Carlton Earl Samuels, chief development financing officer at the Jamaica National Group, says there are several things homebuyers need to be conversant with when purchasing a house on the open market.
He pointed out that chief among the considerations is location.
“The favourite mantra of real estate agents is, ‘location, location, location,’ and this still holds true, as the most crucial consideration when buying a property. Everything else comes after,” advised Mr Samuels.
He informed that it is the location that will determine the value of the property. For example, a house in Cherry Gardens or Beverly Hills could cost the same to build as a house in an inner city community. However, the market value of the house in Cherry Gardens or Beverly Hills, which are preferred residential areas, would be several times the market value of the unit in the inner city.
“Therefore, although the houses cost the same to build, possess the same architectural design and amenities, the market value would be significantly different,” he affirmed. “Why? Because, the market value is determined by the location and the location determines the desirability of the property.”
Mr Samuels explained that “location” is also important when one considers how a community will change over the next ten to 20 years.
“Features tend to change, because we live in a dynamic environment. Therefore, you don’t simply purchase the property and go to sleep,” he advised. “You also need to be conscious about the changes taking place in the area, as what may be a prime residential area, could become run down, if the ordinances for that particular community are not maintained or observed.”
Mr Samuels explained that astute homeowners, if possible, may want to exit a community early, if they observe signs that the area is losing its prestige.
“You want to sell before the property price declines significantly,” he said.
Additionally, Mr Samuels advised homebuyers, who may be purchasing a property in a new development, to ensure they conduct the necessary background checks on the developer.
“You will want to ensure the credibility of the developer, as this can have a significant impact on the construction quality of the unit you’re purchasing. The unit can appear to be attractive in its design externally; however, it may be poorly constructed internally and after purchasing the house, you may end up having all sorts of structural problems.”
Mr Samuels noted that in the event that the developer is not a reputable, well-established builder, it is sometimes difficult to find them to repair the defects.
Homebuyers will also need to ensure that the development has received all the necessary approvals from the local authority.
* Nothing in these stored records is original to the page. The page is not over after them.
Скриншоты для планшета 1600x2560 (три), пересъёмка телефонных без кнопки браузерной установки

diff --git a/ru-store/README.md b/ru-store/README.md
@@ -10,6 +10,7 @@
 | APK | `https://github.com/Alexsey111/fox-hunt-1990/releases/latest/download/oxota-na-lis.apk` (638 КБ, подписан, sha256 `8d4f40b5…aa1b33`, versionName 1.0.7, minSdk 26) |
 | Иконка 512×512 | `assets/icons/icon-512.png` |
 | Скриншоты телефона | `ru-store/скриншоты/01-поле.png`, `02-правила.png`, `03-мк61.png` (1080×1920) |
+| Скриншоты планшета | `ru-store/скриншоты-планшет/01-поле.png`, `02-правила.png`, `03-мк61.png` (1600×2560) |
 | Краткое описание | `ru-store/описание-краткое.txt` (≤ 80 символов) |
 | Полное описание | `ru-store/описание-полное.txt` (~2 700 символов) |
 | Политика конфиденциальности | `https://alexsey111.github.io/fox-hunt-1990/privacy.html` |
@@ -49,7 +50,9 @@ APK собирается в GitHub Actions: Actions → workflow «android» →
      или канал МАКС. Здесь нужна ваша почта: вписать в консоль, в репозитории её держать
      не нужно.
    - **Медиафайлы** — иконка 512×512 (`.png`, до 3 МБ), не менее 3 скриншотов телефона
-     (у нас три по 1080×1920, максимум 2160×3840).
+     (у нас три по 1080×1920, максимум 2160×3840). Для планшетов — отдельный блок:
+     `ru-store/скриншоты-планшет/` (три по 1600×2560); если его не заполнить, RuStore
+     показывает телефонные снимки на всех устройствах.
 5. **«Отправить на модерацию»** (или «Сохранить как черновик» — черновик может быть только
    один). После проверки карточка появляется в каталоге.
“Where a scheme is being built by a reputable developer, they normally have the necessary notices on display in their offices. These will indicate when the approvals were received, and the names of the architect and contractors working on the project,” he informed.
Mr Samuels said environmental considerations are also important, as homebuyers do not want to purchase a property in an area which is prone to flooding or other potential risks.
He further advised that persons purchasing property on the open market from private sellers must ensure that the unit is examined by a qualified engineer.
“This examination is important to rule out major defects or faults in the construction of the unit. However, if there are only minor flaws, it puts you in a better position to negotiate the price and, to reserve enough funds to remedy the problems prior to moving in,” he explained.
In regard to documentation, Mr Samuels informed that lending institutions will want to see the valuation report and surveyor’s identification report for properties being purchased.
“The valuation report normally outlines the major features of the development, including the remaining estimated life of the property, its market value, and the force sale value,” he said. “The surveyor’s ID report tells you whether the unit has breached any boundary specifications and if there are any other breaches.”
The JN Group chief development financing officer said mortgage institutions require that major breaches are corrected before they lend funds to prospective home buyers. He said in the event where the breach is minor, the lending institution will accept an undertaking from the vendor’s attorney to repair the defect or a portion of the loan could be retained to correct the issue